Q&A: Motorola's enterprise VP John Coon

John Coon, vice president of UK, Ireland, Middle East and Africa (UKI, MEA) for Motorola's Networks and Enterprise arm talks about acquisitions, innovation and what the future may bring.

Motorola has undergone some quite significant changes of late - former chief executive and chairman Ed Zander leaving, restructuring, financials. What would you say to reassure worried businesses about the state of play for the company?

Motorola's announcement that it is investigating splitting the company into two entities - one focused on the mobile phone market and one on broadband and mobility solutions - underlines the company's commitment to taking strong and correct decisions to meet both the challenges of under performance in the mobile phone business and opportunities for growth in other highly successful business units.
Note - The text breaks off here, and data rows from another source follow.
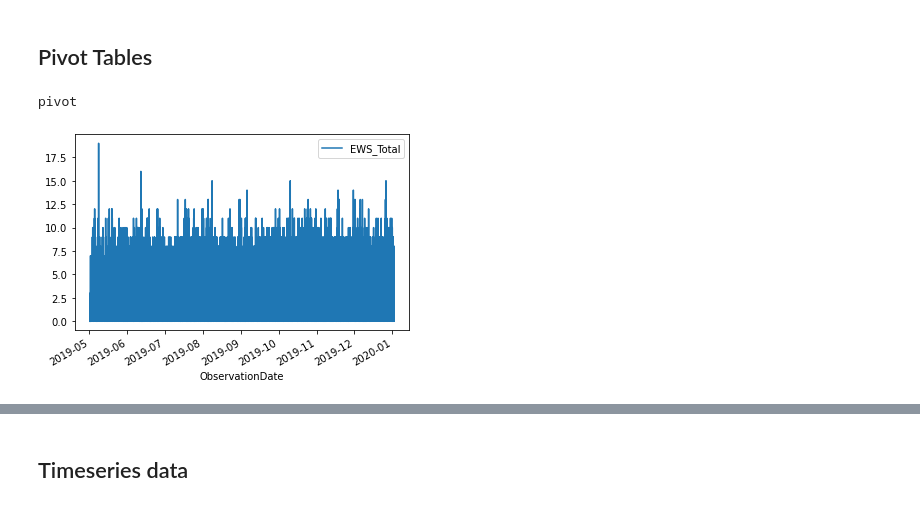
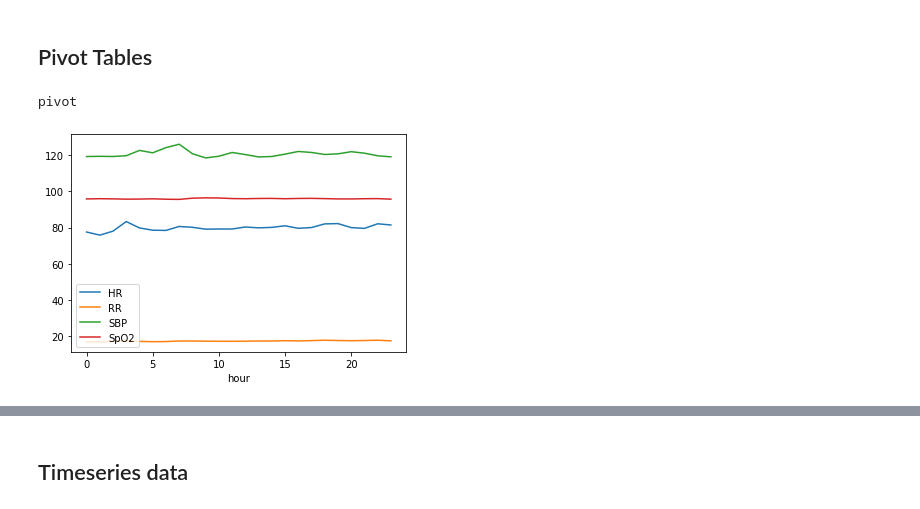
Before and after one commit to maryelo/Arinti---EWS-score---Project-, a Jupyter notebook: time_series.ipynb, the cells around one changed output, grey strips where cells are left out. Drawn from its saved outputs; the diff is of its cells as text; code cells hidden in the pictures.

Commit message:
timeseries plots

```diff
--- a/time_series.ipynb
+++ b/time_series.ipynb
@@ -95,3 +139,9 @@ for i in df.columns:
+# %%
+# Vectorize 'LOC' column
+df['LOC'].replace(to_replace=['ALERT', 'NEW_CONFUSION', 'UNRESPONSIVE', 'VOICE', 'PAIN'], value=[1, 2, 3, 4, 5], inplace=True)
+# %%
+# Vectorize 'Add_O2' column
+df['Add_O2'].replace(to_replace=[False, True], value=[0, 1], inplace=True)
 # %%
 #Transforming text and categorical attributes¶
 
@@ -115,3 +164,7 @@ df.to_csv('ews_prep.csv')
+# %%
+# Remove records with faulty temperature readings:
+
+df.drop(df[(df.TEMP < 20.0) | (df.TEMP > 45.0)].index, inplace=True)
 # %%
 #Check the unique values per column
 for i in df.columns:
@@ -136,0 +194,2 @@ for i in df.columns:
+# %%
+df = df.drop('EwsProcedure',axis=1)
@@ -183,9 +245,9 @@ Index(['PatientId', 'ObservationDate', 'EwsProcedure', 'EWS_Total', 'SBP',
 # %% [markdown]
 ## Pivot Tables
 # %%
-pivot = df.pivot_table(index=['ObservationDate'], values=['EWS_Total'], aggfunc='sum').plot()
+pivot = df.pivot_table(index=['hour'], values=['HR','SBP','SpO2','RR'], aggfunc='mean').plot()
 
 print ('pivot')
 # %% [output]
 pivot
-[figure, old version]
+[figure, new version]
```
Also changed, not shown: parts of 32 cells of this notebook, 1 other file.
Key product innovations in 2008 include, the MC75 enterprise digital assistant, the first rugged EDA with 3G capabilities and the latest wireless switch technology with the RFS6000 - a market which Motorola pioneered with the introduction of the first wireless switch.
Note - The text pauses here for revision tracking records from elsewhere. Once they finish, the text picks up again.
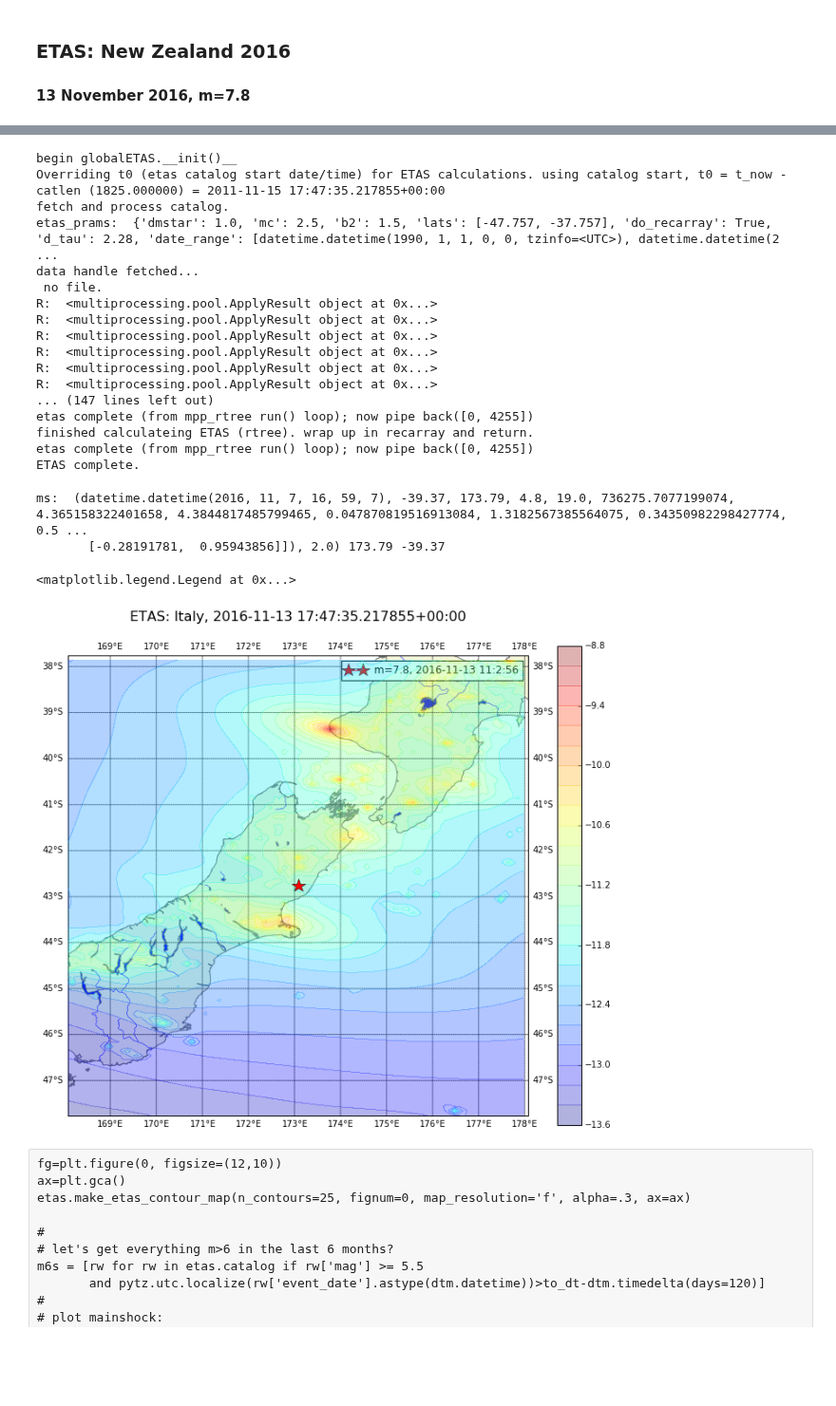
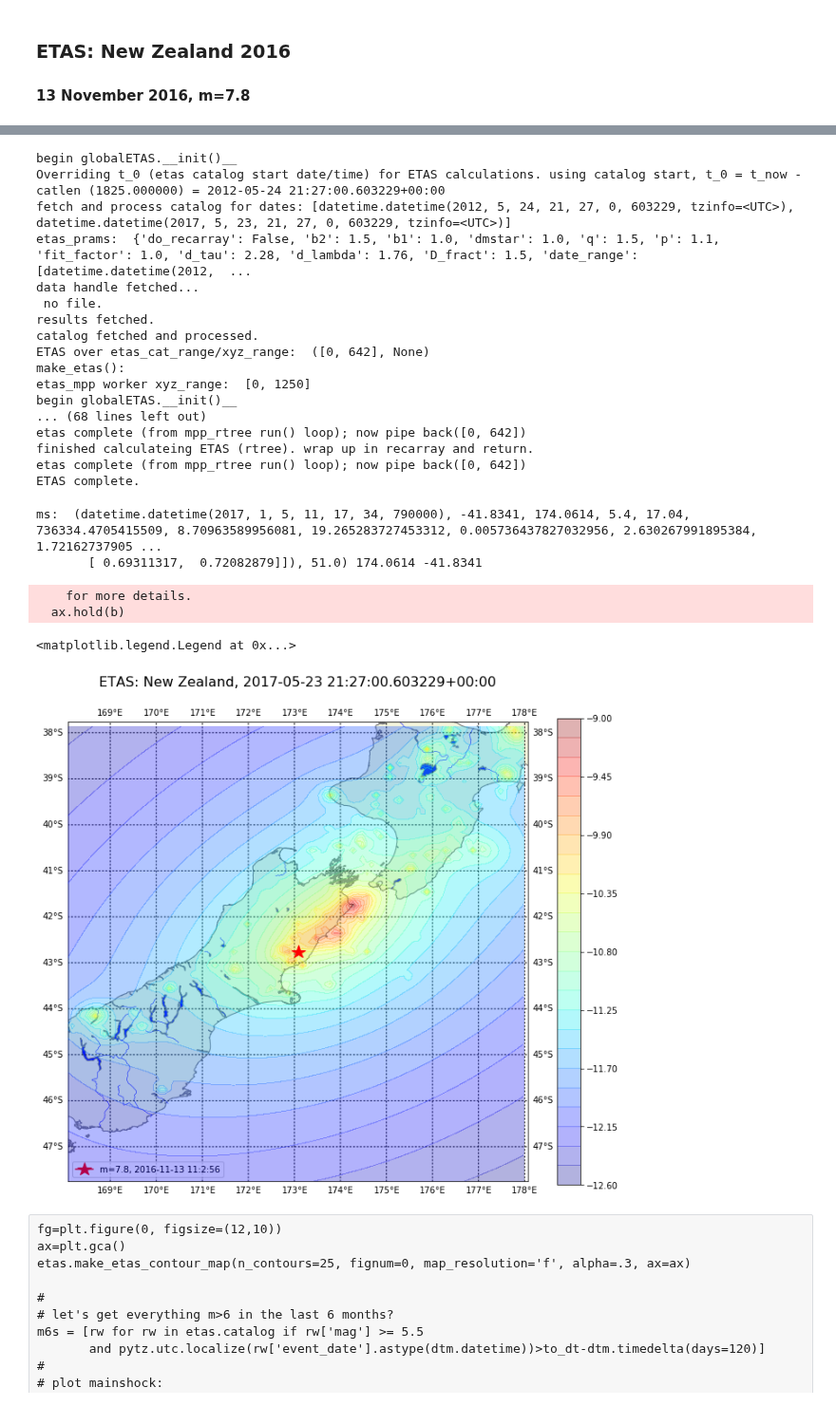
Before and after one commit to markyoder/globalETAS, a Jupyter notebook: ETAS_NZ_2016_11.ipynb, the cells around one changed output, grey strips where cells are left out. Shown at 95% size. Drawn from its saved outputs; the diff is of its cells as text; code cells hidden in the pictures; blank space fills up the shorter version.

Commit message:
starting new notebook for ETAS subtracrtion, looking for unlikely ETAS action...

```diff
--- a/ETAS_NZ_2016_11.ipynb
+++ b/ETAS_NZ_2016_11.ipynb
@@ -64,6 +64,7 @@ failed while loading urllib and/or urllib. maybe python 3.x?
 # event was some time on the 24th or maybe late the 23rd. this, plus defaults, should find the event:
 #to_dt = dtm.datetime(2016,8,25, tzinfo=pytz.timezone('UTC'))
 to_dt = dtm.datetime.now(pytz.timezone('UTC'))
+#to_dt = dtm.datetime(2016,11,16, tzinfo=pytz.timezone('UTC'))
 #
 Lr_factor = 10.
 # define these from the t_now in the actual etas object, in the event that we load it from pickle,
@@ -81,7 +82,7 @@ m0   = 6.1
 # 2016-11-13 11:02:56
 t0 = dtm.datetime(2016, 11, 13, 11, 2, 56, tzinfo=pytz.timezone('UTC'))
 t_ms = t0
-to_dt
+#to_dt
 #Location
 lat0 = -42.757
 lon0 = 173.077
@@ -117,21 +118,21 @@ f_path = '/home/myoder/Dropbox/Research/etas/nz_2016_11/etas_{}'.format(etas.t_n
 f_root = 'etas_nz_2016_11'
 # %% [output]
 begin globalETAS.__init()__
-Overriding t0 (etas catalog start date/time) for ETAS calculations. using catalog start, t0 = t_now - catlen (1825.000000) = 2011-11-15 17:47:35.217855+00:00
-fetch and process catalog.
-etas_prams:  {'dmstar': 1.0, 'mc': 2.5, 'b2': 1.5, 'lats': [-47.757, -37.757], 'do_recarray': True, 'd_tau': 2.28, 'date_range': [datetime.datetime(1990, 1, 1, 0, 0, tzinfo=<UTC>), datetime.datetime(2 ...
+Overriding t_0 (etas catalog start date/time) for ETAS calculations. using catalog start, t_0 = t_now - catlen (1825.000000) = 2012-05-24 21:27:00.603229+00:00
+fetch and process catalog for dates: [datetime.datetime(2012, 5, 24, 21, 27, 0, 603229, tzinfo=<UTC>), datetime.datetime(2017, 5, 23, 21, 27, 0, 603229, tzinfo=<UTC>)]
+etas_prams:  {'do_recarray': False, 'b2': 1.5, 'b1': 1.0, 'dmstar': 1.0, 'q': 1.5, 'p': 1.1, 'fit_factor': 1.0, 'd_tau': 2.28, 'd_lambda': 1.76, 'D_fract': 1.5, 'date_range': [datetime.datetime(2012,  ...
 data handle fetched...
  no file.
-R:  <multiprocessing.pool.ApplyResult object at 0x...>
-R:  <multiprocessing.pool.ApplyResult object at 0x...>
-R:  <multiprocessing.pool.ApplyResult object at 0x...>
-R:  <multiprocessing.pool.ApplyResult object at 0x...>
-R:  <multiprocessing.pool.ApplyResult object at 0x...>
-R:  <multiprocessing.pool.ApplyResult object at 0x...>
-... (147 lines left out)
-etas complete (from mpp_rtree run() loop); now pipe back([0, 4255])
+results fetched.
+catalog fetched and processed.
+ETAS over etas_cat_range/xyz_range:  ([0, 642], None)
+make_etas():
+etas_mpp worker xyz_range:  [0, 1250]
+begin globalETAS.__init()__
+... (68 lines left out)
+etas complete (from mpp_rtree run() loop); now pipe back([0, 642])
 finished calculateing ETAS (rtree). wrap up in recarray and return.
-etas complete (from mpp_rtree run() loop); now pipe back([0, 4255])
+etas complete (from mpp_rtree run() loop); now pipe back([0, 642])
 ETAS complete.
 # %%
 #print(etas.t0, etas.t_now, etas.t_forecast, etas.catalog[-1])
@@ -155,39 +156,41 @@ for j,eq in enumerate(reversed(etas.catalog)):
         #
     #
 #
 print('ms: ', mainshock, mainshock['lon'], mainshock['lat'])
 x,y = etas.cm(mainshock['lon'], mainshock['lat'])
 #
 #print('mm: ', max(etas.catalog['mag']))
 #
 # let's get everything m>6 in the last 6 months?
 m6s = [rw for rw in etas.catalog if rw['mag'] >= 5.5
        and pytz.utc.localize(rw['event_date'].astype(dtm.datetime))>to_dt-dtm.timedelta(days=180)]
 #
 # plot mainshock:
 dt = mainshock['event_date'].astype(dtm.datetime)
 dt=t0
 dt_str = '{}-{}-{} {}:{}:{}'.format(dt.year, dt.month, dt.day, dt.hour, dt.minute, dt.second)
 #etas.cm.plot([x], [y], latlon=False, marker='*', color='r', ms=16, zorder=11,
 #                   label='m={}, {}'.format(mainshock['mag'], dt_str))
 etas.cm.plot([lon0], [lat0], latlon=False, marker='*', color='r', ms=16, zorder=11,
                    label='m={}, {}'.format(m0, dt_str))
 
-ax.set_title('ETAS: Italy, {}\n\n'.format(etas.t_now), size=16)
-for j,m6 in enumerate(m6s):
+ax.set_title('ETAS: New Zealand, {}\n\n'.format(etas.t_now), size=16)
+for j,m6 in enumerate(m6s[1:]):
     clr = colors_[j%len(colors_)]
     #
     dt = m6['event_date'].astype(dtm.datetime)
     dt_str = '{}-{}-{} {}:{}:{}'.format(dt.year, dt.month, dt.day, dt.hour, dt.minute, dt.second)
     etas.cm.scatter(m6['lon'], m6['lat'], s=3*(m6['mag']+12.), edgecolors=clr,
                           c='none', marker='o', zorder=11, label='m={}, {}'.format(m6['mag'], dt_str))
     #
 plt.gca().legend()
 # %% [output]
-ms:  (datetime.datetime(2016, 11, 7, 16, 59, 7), -39.37, 173.79, 4.8, 19.0, 736275.7077199074, 4.365158322401658, 4.3844817485799465, 0.047870819516913084, 1.3182567385564075, 0.34350982298427774, 0.5 ...
-       [-0.28191781,  0.95943856]]), 2.0) 173.79 -39.37
+ms:  (datetime.datetime(2017, 1, 5, 11, 17, 34, 790000), -41.8341, 174.0614, 5.4, 17.04, 736334.4705415509, 8.70963589956081, 19.265283727453312, 0.005736437827032956, 2.630267991895384, 1.72162737905 ...
+       [ 0.69311317,  0.72082879]]), 51.0) 174.0614 -41.8341
-<matplotlib.legend.Legend at 0x...>
+    for more details.
+  ax.hold(b)
+<matplotlib.legend.Legend at 0x...>
-[figure, old version]
+[figure, new version]
 # %% [raw]
 fg=plt.figure(0, figsize=(12,10))
 ax=plt.gca()
```
Also changed, not shown: parts of 5 cells of this notebook, 2 other files.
Innovation remains a critical success factor and, as well as continued research and development, our enterprise mobility product line has been strengthened by acquisitions such as Good Technology and our recently announced intention to acquire AirDefense [Wireless LAN security specialists].
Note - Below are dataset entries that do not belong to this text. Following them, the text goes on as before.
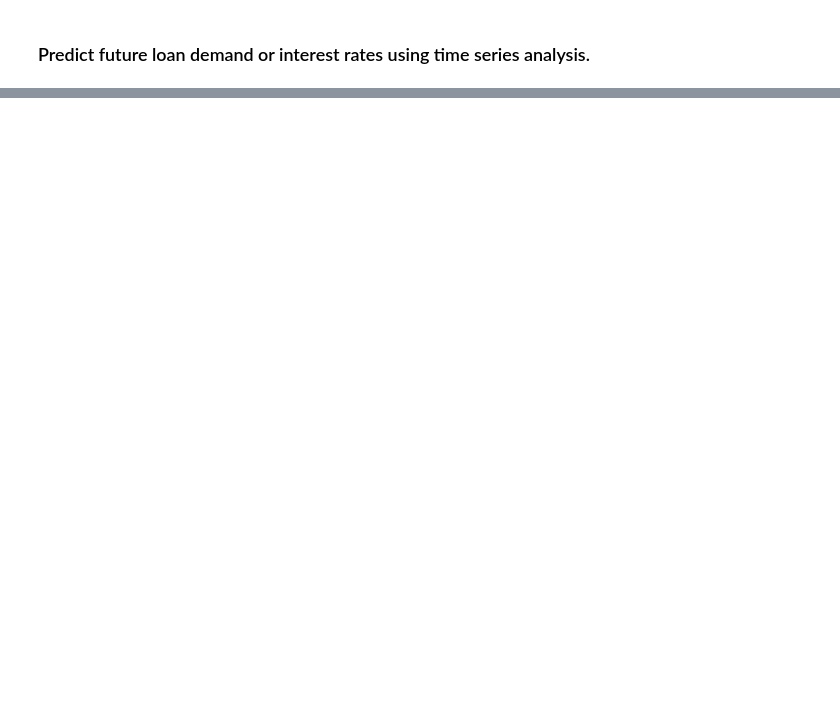
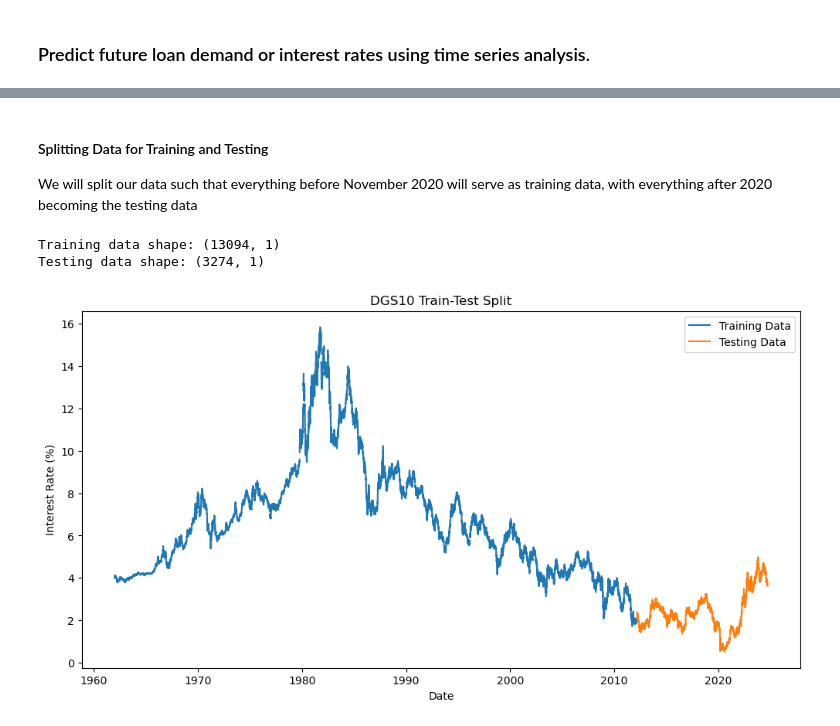
Before and after one commit to baublyte/DGS10-forecasting, a Jupyter notebook: Future loan demand or interest rates.ipynb, the cells around one changed output, grey strips where cells are left out. Cells and saved outputs as stored; diff of their text form; code cells hidden in the pictures; blank space fills up the shorter version.

```diff
--- a/Future loan demand or interest rates.ipynb
+++ b/Future loan demand or interest rates.ipynb
@@ -102,0 +91,38 @@ AttributeError: 'xml.etree.ElementTree.Element' object has no attribute 'getchil
+# %% [markdown]
+#### Splitting Data for Training and Testing
+We will split our data such that everything before November 2020 will serve as training data, with everything after 2020 becoming the testing data
+# %%
+# Sort the data by date to ensure chronological order
+data = data.sort_values('Date')
+
+# Define the split point (e.g., use the last 20% of the data for testing)
+split_point = int(len(data) * 0.8)
+
+# Split the data
+train_data = data.iloc[:split_point]
+test_data = data.iloc[split_point:]
+
+# If you need the data as numpy arrays for some models
+X_train = train_data['Interest Rate'].values
+X_test = test_data['Interest Rate'].values
+
+# If you need datetime index
+train_data.set_index('Date', inplace=True)
+test_data.set_index('Date', inplace=True)
+
+print(f"Training data shape: {train_data.shape}")
+print(f"Testing data shape: {test_data.shape}")
+
+# Visualize the split
+plt.figure(figsize=(12, 6))
+plt.plot(train_data.index, train_data['Interest Rate'], label='Training Data')
+plt.plot(test_data.index, test_data['Interest Rate'], label='Testing Data')
+plt.title('DGS10 Train-Test Split')
+plt.xlabel('Date')
+plt.ylabel('Interest Rate (%)')
+plt.legend()
+plt.show()
+# %% [output]
+Training data shape: (13094, 1)
+Testing data shape: (3274, 1)
+[figure, added]
```
Also changed, not shown: parts of 8 cells of this notebook.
While some areas of the company saw flagging sales in the Q1 results, sales were up for the enterprise mobility division. What's the secret of your success?

All of the B2B businesses in Motorola saw growth in Q1. What made the Enterprise Mobility business especially successful was the combination of innovative new products and a maturing of our go to market strategy. [We're] building success [by] creating a channel ecosystem of distributors, resellers, ISVs, alliance partners and OEM partners.

Introducing new products, such as the MC70 with GPS mobile computer, the MC17 personal shopping solution and the AP7181 wireless access point to this ecosystem, allows us to work with partners to create total solutions for our customers that make a real difference to their businesses.

There are rumours of further restructuring in terms of business units. Can you comment on what may happen here?

Since the beginning of 2007 Motorola has been public about its efforts to achieve a lower-cost infrastructure to win in the marketplace, improve our profitability and deliver the value that our shareholders expect. This is an ongoing process and we constantly review our business operations and our business units' organisation.

Can you detail any case studies of companies you've worked with that UK businesses could learn from in terms of getting their enterprise mobility strategy and execution right?

We have some great examples of customers really engaging with us to help them with their enterprise mobility strategies. For example, TNT, the parcel delivery company, works very closely with us to empower their workers with mobile computing devices that exactly fit their needs. Our latest wearable computer was tested by TNT early in its design cycle so that together - we could create a product that really worked for businesses like theirs.

How is the Symbol acquisition shaping up? Looking back, has the move panned out as expected?

Coming from the legacy Symbol business, I've seen the acquisition from the inside [John was previously a vice president and managing director of Symbol before it was acquired]. The benefits to our sales team and our partners have been solid.

Firstly, we've benefited from the brand, as the name Motorola has led to many new conversations with prospective clients. Secondly, we've benefited from a complementary product portfolio. In our wireless business, for example, we are the only company that can offer a total wireless solution to our customers from the office to the campus, to the city and countrywide. Thirdly, we've benefited from a wider community of expertise and knowledge, integrating our legal, finance, marketing and HR functions, for example allows the legacy Symbol team to grow whilst at the same time giving us access to a pool of senior talent that we couldn't have attained as a standalone company. Naturally, such consolidation has provided some cost savings.

Maggie Holland

Maggie has been a journalist since 1999, starting her career as an editorial assistant on then-weekly magazine Computing, before working her way up to senior reporter level. In 2006, just weeks before ITPro was launched, Maggie joined Dennis Publishing as a reporter. Having worked her way up to editor of ITPro, she was appointed group editor of CloudPro and ITPro in April 2012. She became the editorial director and took responsibility for ChannelPro, in 2016.

Her areas of particular interest, aside from cloud, include management and C-level issues, the business value of technology, green and environmental issues and careers to name but a few.